Farm to Table Concentration: Hudson Valley Growing Food On Campus


Farm to Table Concentration: Hudson Valley
Growing Food On Campus

One of the most rewarding activities the Farm to Table: Hudson Valley students do is grow and take care of the gardens that are on the CIA Hyde Park campus. There are nearly five different gardens on campus where food is produced. These include the Rooftop Garden at the Student Recreation Center, The Apiary Garden, the Colavita Herb Garden, the Student Teaching Garden, and a Community Garden behind Roth Hall. We grow many different edible plants throughout the campus and harvest dozens of different vegetables, fruits, and herbs for various uses in our on-campus restaurants and cooking classes.

Farm to Table Concentration: Hudson Valley
Growing Food On Campus

The rooftop garden is one of my favorite places on campus. Led by CIA professor Taylor Reid, we grow edible flowers, squash, eggplant, carrots, tomatoes, beans, radishes, and dozens of other items! Through the efforts of the Applied Food Studies and Farm to Table Concentration students, we grew and harvested more than $7,000 worth of produce in 2019 that was used in all of our student-run restaurants.

 The food projects that students work on in the Farm to Table Concentration are many and varied. One project we took on was making acorn flour! First, Dr. Reid took my whole class on a  foraging walk to collect acorns from the oak trees on campus.

Farm to Table Concentration: Hudson Valley
Growing Food On Campus

Then, we cracked the acorns and removed them from their shells. Before making them into flour, the acorns had to be rinsed many times over a period of several weeks in order to leach out the tannins that make them unpalatable. 

Farm to Table Concentration: Hudson Valley
Growing Food On Campus

Another exciting project the Farm to Table Concentration students have been involved with is caring for the shiitake mushroom log “nursery” on campus.

Farm to Table Concentration: Hudson Valley
Growing Food On Campus

My class was tasked with keeping logs from drying out by soaking them regularly during the growing season. At the end of the season we moved the logs from the woods to a sheltered and shady area under a spruce tree where we stacked the mushroom logs and covered them with a shade cloth. We did this so that they would not dry out during the winter.

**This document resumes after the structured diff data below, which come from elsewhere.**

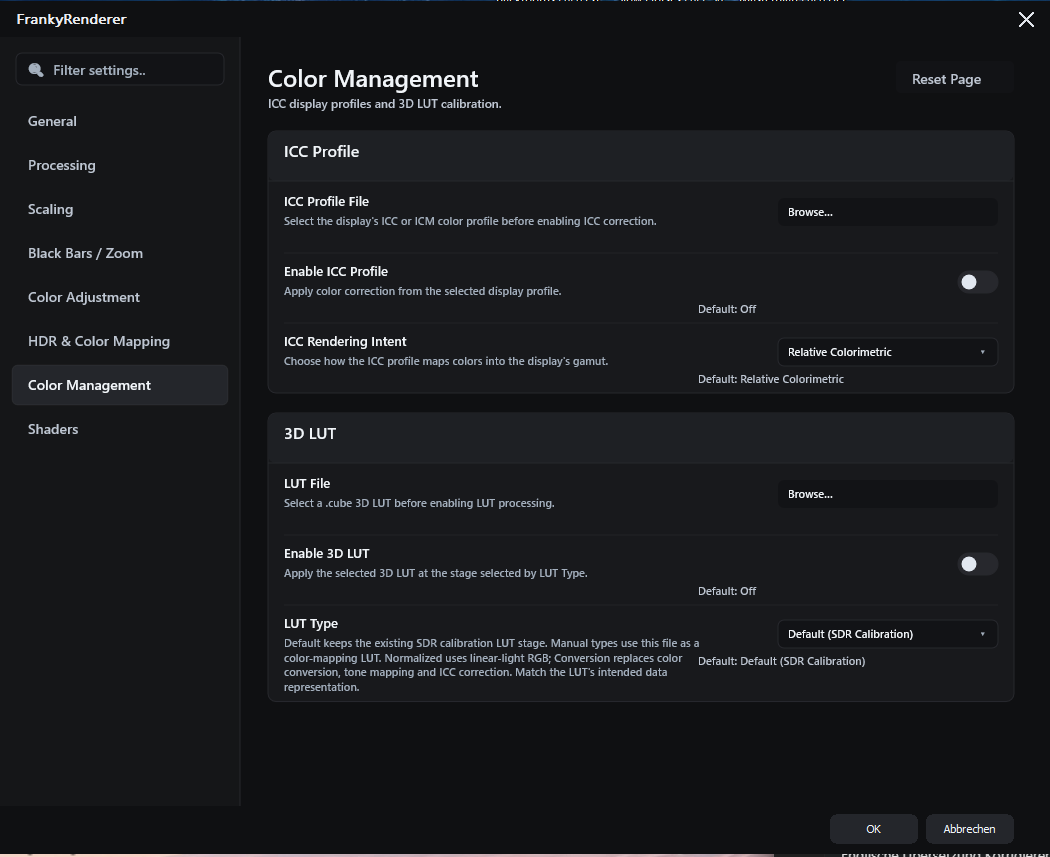
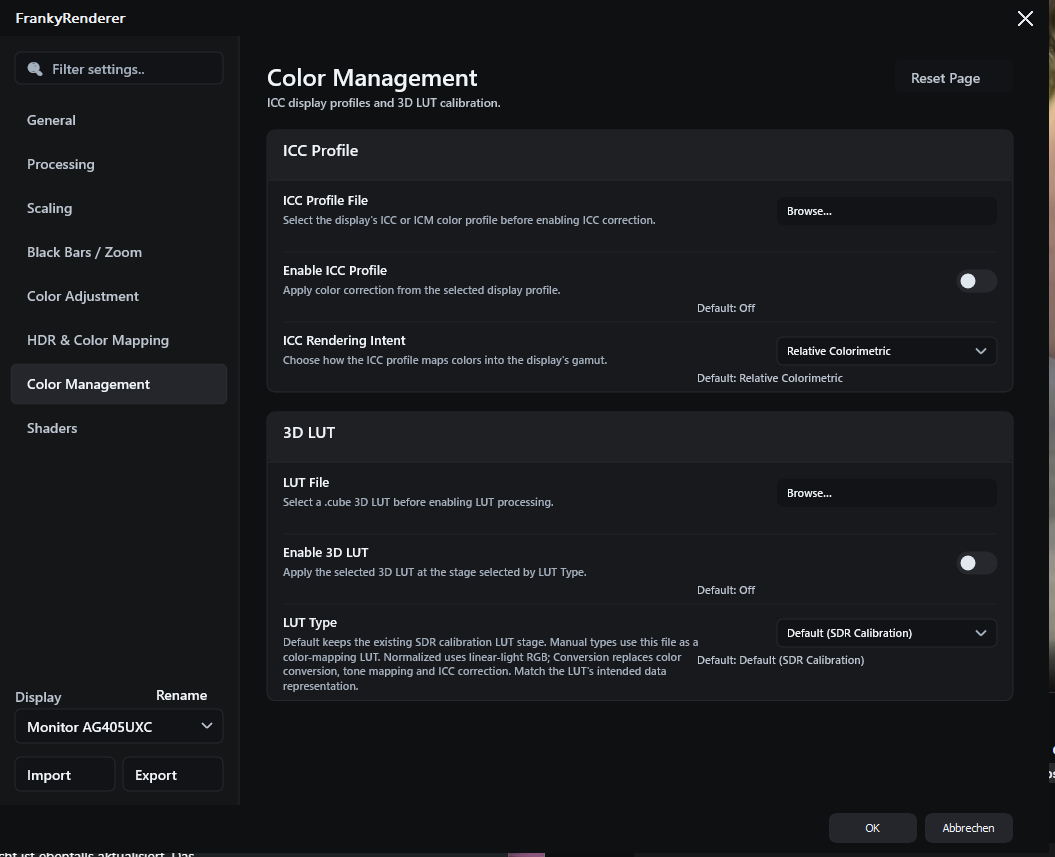
Replace overview screenshots with current 1.0.3 settings

diff --git a/README.md b/README.md
@@ -26,9 +26,13 @@ General and presentation settings:
 
 ![FrankyRenderer General and Presentation settings](docs/screenshots/general.png)
 
-Processing — debanding, sharpening, deinterlacing and dithering:
+Scaling and frame mixing:
 
-![FrankyRenderer Processing settings](docs/screenshots/processing.png)
+![FrankyRenderer Scaling and Frame Mixing settings](docs/screenshots/scaling.png)
+
+Color Adjustment:
+
+![FrankyRenderer Color Adjustment settings](docs/screenshots/color-adjustment.png)
 
 HDR and Color Mapping:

Farm to Table Concentration: Hudson Valley
Growing Food On Campus

With the unusually high temperatures that we seemed to have had this fall, we experienced large blooms of shiitake mushrooms in September and October. At the time, the logs were only five–six months old, but Dr. Reid explained that usually these logs can live and produce mushrooms for three to five years.

The best part about of harvesting produce items from campus was when we cooked them in class! Since so much food was available and grown, Dr. Reid allowed our class to use the produce and have a mini potluck celebration! Some of the dishes my class made included fried green tomatoes, roasted carrots, and ratatouille. Delicious!

Another project that is currently in progress, is our apple cider! My next blog will focus on all the details of our field trips to apple cider production plants and making cider in class ourselves!

Majestic Lewis-Bryant